What makes people run long and extra long distances? What drives a person who has to endure hours of pain, deadly fatigue, and sometimes even despair? And yet...
There are more and more of them.
The first Olympic marathon in Athens in 1896 involved 17 athletes. The winner, then, covered the 42-kilometre distance in 2:58:50 - today a respectable time, but almost an hour worse than the fastest marathon runners of today.
Also, we now understand a lot more about the phenomenon of long-distance running from a scientific point of view, from the effects on health to psychological motivation.
The vast majority of marathon runners do not expect to win Olympic medals or have their names commemorated in sports history books. Training alone, however, takes up a lot of time, energy and energy, and the race itself is excruciating even for the champions.
Despite all this, the number of marathon runners in the USA, for example, has increased by 255% since 1980 and the number of entries for the London Marathon and the Alton Towers Half Marathon has grown every year (there are now nearly a quarter of a million runners, compared to just 50,000 places).
To give you an example, 1,298,725 people completed the marathon distance worldwide in 2018.
For health - including mental health
The most obvious reasons why people are drawn to 'marathon running' are clear - the positive effects of running on physical and mental health.
Of course, some people worry about whether the rigours of training and exhausting competitions will harm their bodies, especially if you're ill-equipped. But it seems that the health benefits more than outweigh the risks when training properly.
The benefits of losing weight and keeping your cardiovascular system in check are well known, but research is constantly revealing more and more benefits of long-distance running.

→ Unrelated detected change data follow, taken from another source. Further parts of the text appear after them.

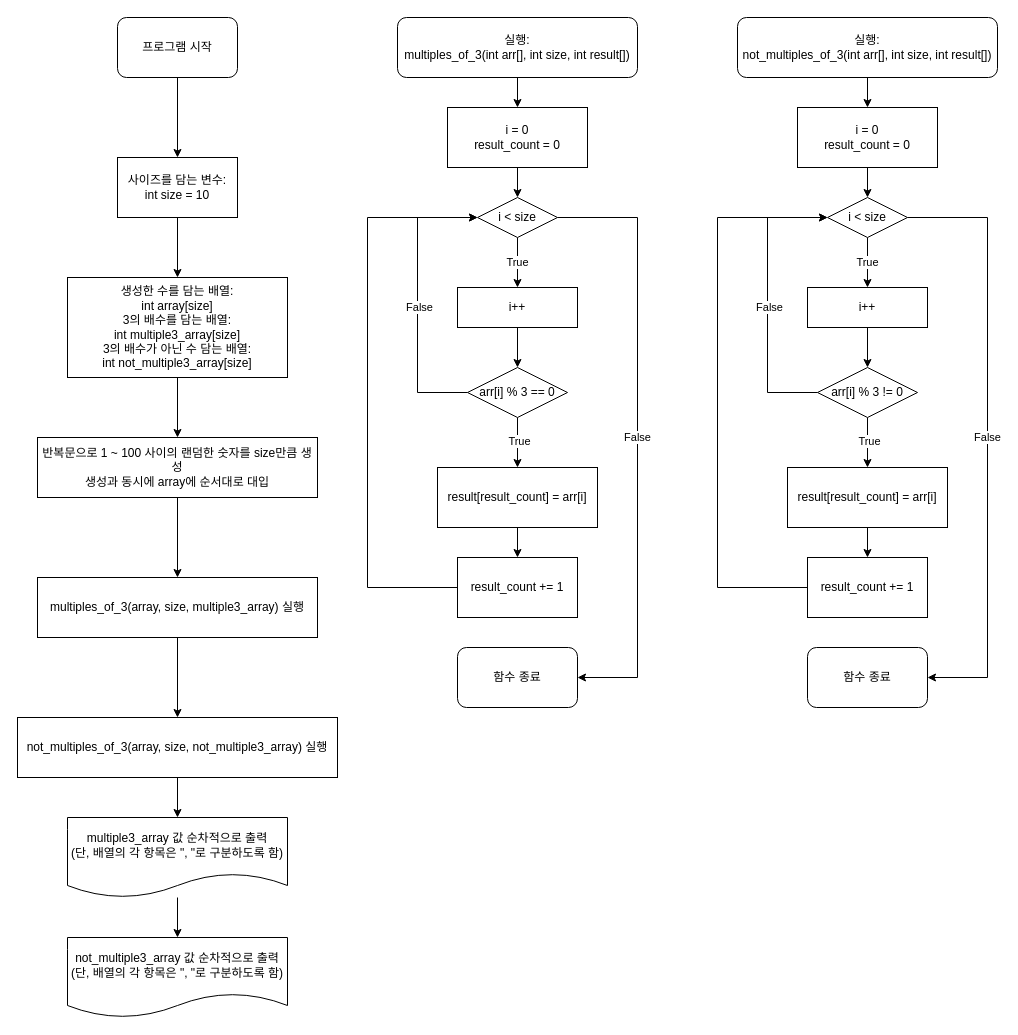
Chillbok/koreatech-2026S1-practice keeps this draw.io diagram as cppPractice/practice1/practice1-1.drawio. Above is the earlier version. Source tidied: cells renumbered, new cells numbered last; positions are measured from the earlier drawing's top-left corner, leaving out a move shared by most shapes. Both pictures are drawn from the tidied source at 100%, with x=0, y=0 at pixel (17, 17).
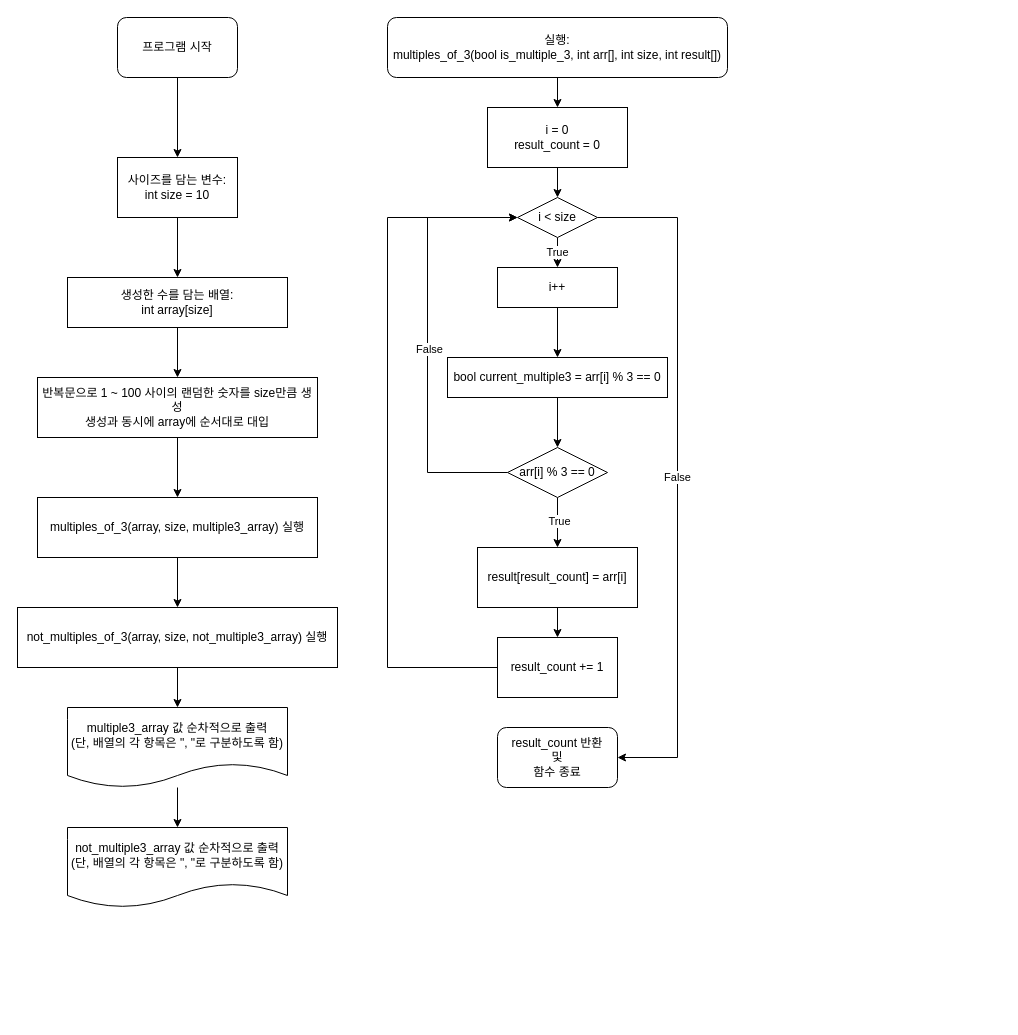
After the change.

Commit message:
플로우차트를 변경된 코드 내용에 맞게 수정함

Change to the diagram source:
```diff
@@
-    <mxCell id="7" value="&lt;div&gt;생성한 수를 담는 배열:&lt;/div&gt;int array[size]&lt;div&gt;3의 배수를 담는 배열:&lt;/div&gt;&lt;div&gt;int multiple3_array[size]&lt;/div&gt;&lt;div&gt;3의 배수가 아닌 수 담는 배열:&lt;/div&gt;&lt;div&gt;int not_multiple3_array[size]&lt;/div&gt;" style="rounded=0;whiteSpace=wrap;html=1;" parent="1" vertex="1">
-      <mxGeometry x="50" y="260" width="220" height="100" as="geometry" />
+    <mxCell id="7" value="&lt;div&gt;생성한 수를 담는 배열:&lt;/div&gt;int array[size]" style="rounded=0;whiteSpace=wrap;html=1;" parent="1" vertex="1">
+      <mxGeometry x="50" y="260" width="220" height="50" as="geometry" />
     </mxCell>
@@
     <mxCell id="9" value="반복문으로 1 ~ 100 사이의 랜덤한 숫자를 size만큼 생성&lt;div&gt;생성과 동시에 array에 순서대로 대입&lt;/div&gt;" style="whiteSpace=wrap;html=1;rounded=0;" parent="1" vertex="1">
-      <mxGeometry x="20" y="420" width="280" height="60" as="geometry" />
+      <mxGeometry x="20" y="360" width="280" height="60" as="geometry" />
     </mxCell>
@@
     <mxCell id="11" value="multiples_of_3(array, size, multiple3_array) 실행" style="whiteSpace=wrap;html=1;rounded=0;" parent="1" vertex="1">
-      <mxGeometry x="20" y="560" width="280" height="60" as="geometry" />
+      <mxGeometry x="20" y="480" width="280" height="60" as="geometry" />
     </mxCell>
@@
     <mxCell id="13" value="not_multiples_of_3(array, size, not_multiple3_array) 실행" style="whiteSpace=wrap;html=1;rounded=0;" parent="1" vertex="1">
-      <mxGeometry y="700" width="320" height="60" as="geometry" />
+      <mxGeometry y="590" width="320" height="60" as="geometry" />
     </mxCell>
@@
     <mxCell id="15" value="i = 0&lt;div&gt;result_count = 0&lt;/div&gt;" style="rounded=0;whiteSpace=wrap;html=1;" parent="1" vertex="1">
-      <mxGeometry x="430" y="90" width="140" height="60" as="geometry" />
+      <mxGeometry x="470" y="90" width="140" height="60" as="geometry" />
     </mxCell>
@@
-    <mxCell id="17" value="실행:&lt;div&gt;multiples_of_3(int arr[], int size, int result[])&lt;/div&gt;" style="rounded=1;whiteSpace=wrap;html=1;" parent="1" vertex="1">
-      <mxGeometry x="380" width="240" height="60" as="geometry" />
+    <mxCell id="17" value="실행:&lt;div&gt;multiples_of_3(bool is_multiple_3, int arr[], int size, int result[])&lt;/div&gt;" style="rounded=1;whiteSpace=wrap;html=1;" parent="1" vertex="1">
+      <mxGeometry x="370" width="340" height="60" as="geometry" />
     </mxCell>
@@
     <mxCell id="19" value="False" style="edgeStyle=orthogonalEdgeStyle;rounded=0;jettySize=auto;html=1;exitX=1;exitY=0.5;exitDx=0;exitDy=0;entryX=1;entryY=0.5;entryDx=0;entryDy=0;" parent="1" edge="1" source="20" target="32">
       <mxGeometry relative="1" as="geometry">
         <Array as="points">
-          <mxPoint x="620" y="200" />
-          <mxPoint x="620" y="660" />
+          <mxPoint x="660" y="200" />
+          <mxPoint x="660" y="740" />
         </Array>
       </mxGeometry>
     </mxCell>
     <mxCell id="20" value="i &amp;lt; size" style="rhombus;whiteSpace=wrap;html=1;rounded=0;" parent="1" vertex="1">
-      <mxGeometry x="460" y="180" width="80" height="40" as="geometry" />
+      <mxGeometry x="500" y="180" width="80" height="40" as="geometry" />
     </mxCell>
-    <mxCell id="21" style="edgeStyle=orthogonalEdgeStyle;rounded=0;jettySize=auto;html=1;" parent="1" edge="1" source="22" target="27">
-      <mxGeometry relative="1" as="geometry" />
-    </mxCell>
+    <mxCell id="55" style="edgeStyle=orthogonalEdgeStyle;rounded=0;jettySize=auto;html=1;" parent="1" edge="1" source="22" target="57">
+      <mxGeometry relative="1" as="geometry" />
+    </mxCell>
     <mxCell id="22" value="i++" style="whiteSpace=wrap;html=1;rounded=0;" parent="1" vertex="1">
-      <mxGeometry x="440" y="270" width="120" height="40" as="geometry" />
+      <mxGeometry x="480" y="250" width="120" height="40" as="geometry" />
     </mxCell>
@@
     <mxCell id="25" style="edgeStyle=orthogonalEdgeStyle;rounded=0;jettySize=auto;html=1;exitX=0;exitY=0.5;exitDx=0;exitDy=0;entryX=0;entryY=0.5;entryDx=0;entryDy=0;" parent="1" edge="1" source="27" target="20">
       <mxGeometry relative="1" as="geometry">
         <Array as="points">
-          <mxPoint x="400" y="375" />
-          <mxPoint x="400" y="200" />
+          <mxPoint x="410" y="455" />
+          <mxPoint x="410" y="200" />
         </Array>
       </mxGeometry>
     </mxCell>
@@
     <mxCell id="27" value="arr[i] % 3 == 0" style="rhombus;whiteSpace=wrap;html=1;rounded=0;" parent="1" vertex="1">
-      <mxGeometry x="450" y="350" width="100" height="50" as="geometry" />
+      <mxGeometry x="490" y="430" width="100" height="50" as="geometry" />
     </mxCell>
@@
     <mxCell id="29" value="result[result_count] = arr[i]" style="whiteSpace=wrap;html=1;rounded=0;" parent="1" vertex="1">
-      <mxGeometry x="420" y="450" width="160" height="60" as="geometry" />
+      <mxGeometry x="460" y="530" width="160" height="60" as="geometry" />
     </mxCell>
     <mxCell id="30" style="edgeStyle=orthogonalEdgeStyle;rounded=0;jettySize=auto;html=1;exitX=0;exitY=0.5;exitDx=0;exitDy=0;" parent="1" edge="1" source="31">
       <mxGeometry relative="1" as="geometry">
-        <mxPoint x="460" y="200" as="targetPoint" />
+        <mxPoint x="500" y="200" as="targetPoint" />
         <Array as="points">
-          <mxPoint x="350" y="570" />
-          <mxPoint x="350" y="200" />
+          <mxPoint x="370" y="650" />
+          <mxPoint x="370" y="200" />
         </Array>
       </mxGeometry>
     </mxCell>
     <mxCell id="31" value="result_count += 1" style="whiteSpace=wrap;html=1;rounded=0;" parent="1" vertex="1">
-      <mxGeometry x="440" y="540" width="120" height="60" as="geometry" />
+      <mxGeometry x="480" y="620" width="120" height="60" as="geometry" />
     </mxCell>
-    <mxCell id="32" value="함수 종료" style="rounded=1;whiteSpace=wrap;html=1;" parent="1" vertex="1">
-      <mxGeometry x="440" y="630" width="120" height="60" as="geometry" />
+    <mxCell id="32" value="result_count 반환&lt;div&gt;및&lt;/div&gt;&lt;div&gt;함수 종료&lt;/div&gt;" style="rounded=1;whiteSpace=wrap;html=1;" parent="1" vertex="1">
+      <mxGeometry x="480" y="710" width="120" height="60" as="geometry" />
     </mxCell>
-    <mxCell id="33" style="edgeStyle=orthogonalEdgeStyle;rounded=0;jettySize=auto;html=1;" parent="1" edge="1" source="34" target="39">
-      <mxGeometry relative="1" as="geometry" />
-    </mxCell>
-    <mxCell id="34" value="i = 0&lt;div&gt;result_count = 0&lt;/div&gt;" style="rounded=0;whiteSpace=wrap;html=1;" parent="1" vertex="1">
-      <mxGeometry x="780" y="90" width="140" height="60" as="geometry" />
-    </mxCell>
-    <mxCell id="35" style="edgeStyle=orthogonalEdgeStyle;rounded=0;jettySize=auto;html=1;entryX=0.5;entryY=0;entryDx=0;entryDy=0;" parent="1" edge="1" source="36" target="34">
-      <mxGeometry relative="1" as="geometry" />
-    </mxCell>
-    <mxCell id="36" value="실행:&lt;div&gt;not_multiples_of_3(int arr[], int size, int result[])&lt;/div&gt;" style="rounded=1;whiteSpace=wrap;html=1;" parent="1" vertex="1">
-      <mxGeometry x="720" width="260" height="60" as="geometry" />
-    </mxCell>
-    <mxCell id="37" value="True" style="edgeStyle=orthogonalEdgeStyle;rounded=0;jettySize=auto;html=1;" parent="1" edge="1" source="39" target="41">
-      <mxGeometry relative="1" as="geometry" />
-    </mxCell>
-    <mxCell id="38" value="False" style="edgeStyle=orthogonalEdgeStyle;rounded=0;jettySize=auto;html=1;exitX=1;exitY=0.5;exitDx=0;exitDy=0;entryX=1;entryY=0.5;entryDx=0;entryDy=0;" parent="1" edge="1" source="39" target="51">
-      <mxGeometry relative="1" as="geometry">
-        <Array as="points">
-          <mxPoint x="970" y="200" />
-          <mxPoint x="970" y="660" />
-        </Array>
-      </mxGeometry>
-    </mxCell>
-    <mxCell id="39" value="i &amp;lt; size" style="rhombus;whiteSpace=wrap;html=1;rounded=0;" parent="1" vertex="1">
-      <mxGeometry x="810" y="180" width="80" height="40" as="geometry" />
-    </mxCell>
-    <mxCell id="40" style="edgeStyle=orthogonalEdgeStyle;rounded=0;jettySize=auto;html=1;" parent="1" edge="1" source="41" target="46">
-      <mxGeometry relative="1" as="geometry" />
-    </mxCell>
-    <mxCell id="41" value="i++" style="whiteSpace=wrap;html=1;rounded=0;" parent="1" vertex="1">
-      <mxGeometry x="790" y="270" width="120" height="40" as="geometry" />
-    </mxCell>
-    <mxCell id="42" style="edgeStyle=orthogonalEdgeStyle;rounded=0;jettySize=auto;html=1;" parent="1" edge="1" source="46" target="48">
-      <mxGeometry relative="1" as="geometry" />
-    </mxCell>
-    <mxCell id="43" value="True" style="edgeLabel;html=1;align=center;verticalAlign=middle;" parent="42" vertex="1">
-      <mxGeometry x="-0.07" y="1" relative="1" as="geometry" />
-    </mxCell>
-    <mxCell id="44" style="edgeStyle=orthogonalEdgeStyle;rounded=0;jettySize=auto;html=1;exitX=0;exitY=0.5;exitDx=0;exitDy=0;entryX=0;entryY=0.5;entryDx=0;entryDy=0;" parent="1" edge="1" source="46" target="39">
-      <mxGeometry relative="1" as="geometry">
-        <Array as="points">
-          <mxPoint x="750" y="375" />
-          <mxPoint x="750" y="200" />
-        </Array>
-      </mxGeometry>
-    </mxCell>
-    <mxCell id="45" value="False" style="edgeLabel;html=1;align=center;verticalAlign=middle;" parent="44" vertex="1">
-      <mxGeometry x="-0.02" y="-1" relative="1" as="geometry">
-        <mxPoint y="4" as="offset" />
-      </mxGeometry>
-    </mxCell>
-    <mxCell id="46" value="arr[i] % 3 != 0" style="rhombus;whiteSpace=wrap;html=1;rounded=0;" parent="1" vertex="1">
-      <mxGeometry x="800" y="350" width="100" height="50" as="geometry" />
-    </mxCell>
-    <mxCell id="47" style="edgeStyle=orthogonalEdgeStyle;rounded=0;jettySize=auto;html=1;" parent="1" edge="1" source="48" target="50">
-      <mxGeometry relative="1" as="geometry" />
-    </mxCell>
-    <mxCell id="48" value="result[result_count] = arr[i]" style="whiteSpace=wrap;html=1;rounded=0;" parent="1" vertex="1">
-      <mxGeometry x="770" y="450" width="160" height="60" as="geometry" />
-    </mxCell>
-    <mxCell id="49" style="edgeStyle=orthogonalEdgeStyle;rounded=0;jettySize=auto;html=1;exitX=0;exitY=0.5;exitDx=0;exitDy=0;" parent="1" edge="1" source="50">
-      <mxGeometry relative="1" as="geometry">
-        <mxPoint x="810" y="200" as="targetPoint" />
-        <Array as="points">
-          <mxPoint x="700" y="570" />
-          <mxPoint x="700" y="200" />
-        </Array>
-      </mxGeometry>
-    </mxCell>
-    <mxCell id="50" value="result_count += 1" style="whiteSpace=wrap;html=1;rounded=0;" parent="1" vertex="1">
-      <mxGeometry x="790" y="540" width="120" height="60" as="geometry" />
-    </mxCell>
-    <mxCell id="51" value="함수 종료" style="rounded=1;whiteSpace=wrap;html=1;" parent="1" vertex="1">
-      <mxGeometry x="790" y="630" width="120" height="60" as="geometry" />
-    </mxCell>
@@
     <mxCell id="53" value="multiple3_array 값 순차적으로 출력&lt;div&gt;(단, 배열의 각 항목은 &quot;, &quot;로 구분하도록 함)&lt;/div&gt;" style="shape=document;whiteSpace=wrap;html=1;boundedLbl=1;" parent="1" vertex="1">
-      <mxGeometry x="50" y="800" width="220" height="80" as="geometry" />
+      <mxGeometry x="50" y="690" width="220" height="80" as="geometry" />
     </mxCell>
     <mxCell id="54" value="not_multiple3_array 값 순차적으로 출력&lt;div&gt;(단, 배열의 각 항목은 &quot;, &quot;로 구분하도록 함)&lt;/div&gt;" style="shape=document;whiteSpace=wrap;html=1;boundedLbl=1;" parent="1" vertex="1">
-      <mxGeometry x="50" y="920" width="220" height="80" as="geometry" />
+      <mxGeometry x="50" y="810" width="220" height="80" as="geometry" />
     </mxCell>
+    <mxCell id="56" style="edgeStyle=orthogonalEdgeStyle;rounded=0;jettySize=auto;html=1;entryX=0.5;entryY=0;entryDx=0;entryDy=0;" parent="1" edge="1" source="57" target="27">
+      <mxGeometry relative="1" as="geometry" />
+    </mxCell>
+    <mxCell id="57" value="bool current_multiple3 = arr[i] % 3 == 0" style="whiteSpace=wrap;html=1;rounded=0;" parent="1" vertex="1">
+      <mxGeometry x="430" y="340" width="220" height="40" as="geometry" />
+    </mxCell>
```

For example, marathons reduce the age of your arteries and also seem to improve cognitive brain function and eye health (as shown in a recent study by scientists from the University of Augsburg in Germany).
Are women better runners?
Research shows that women are better at keeping up with the pace of running over the marathon distance than men.
Jens Andersen, a marathon runner and statistician at the Copenhagen Business School in Copenhagen, collected data from 131 marathons and studied the degree to which runners of both sexes slowed down over the course. The men's speed dropped more sharply during the deceleration period.
Although men tend to perform better than women in marathons, women may have an advantage over ultra-long runs due to the fact that they have more aerobic ('slow') muscle fibres, which help them cope better with fatigue.
Drunk from running
Finally, the last often-cited motivating factor for long-distance runners is that special sensation known as 'runner's euphoria' (a state of particular elation, similar to mild intoxication, seen in athletes during prolonged physical activity, resulting in an increased resistance to pain and fatigue), that is the real pleasure of running. So what goes on in the brains of marathon runners?
Endorphin hormones are thought to play a role, but the tranquil state of quiet joy that some people report may be due to elevated levels of endocannabinoids in the blood.
As a result, during a long-distance run, the brain may weaken or erase the memory of pain.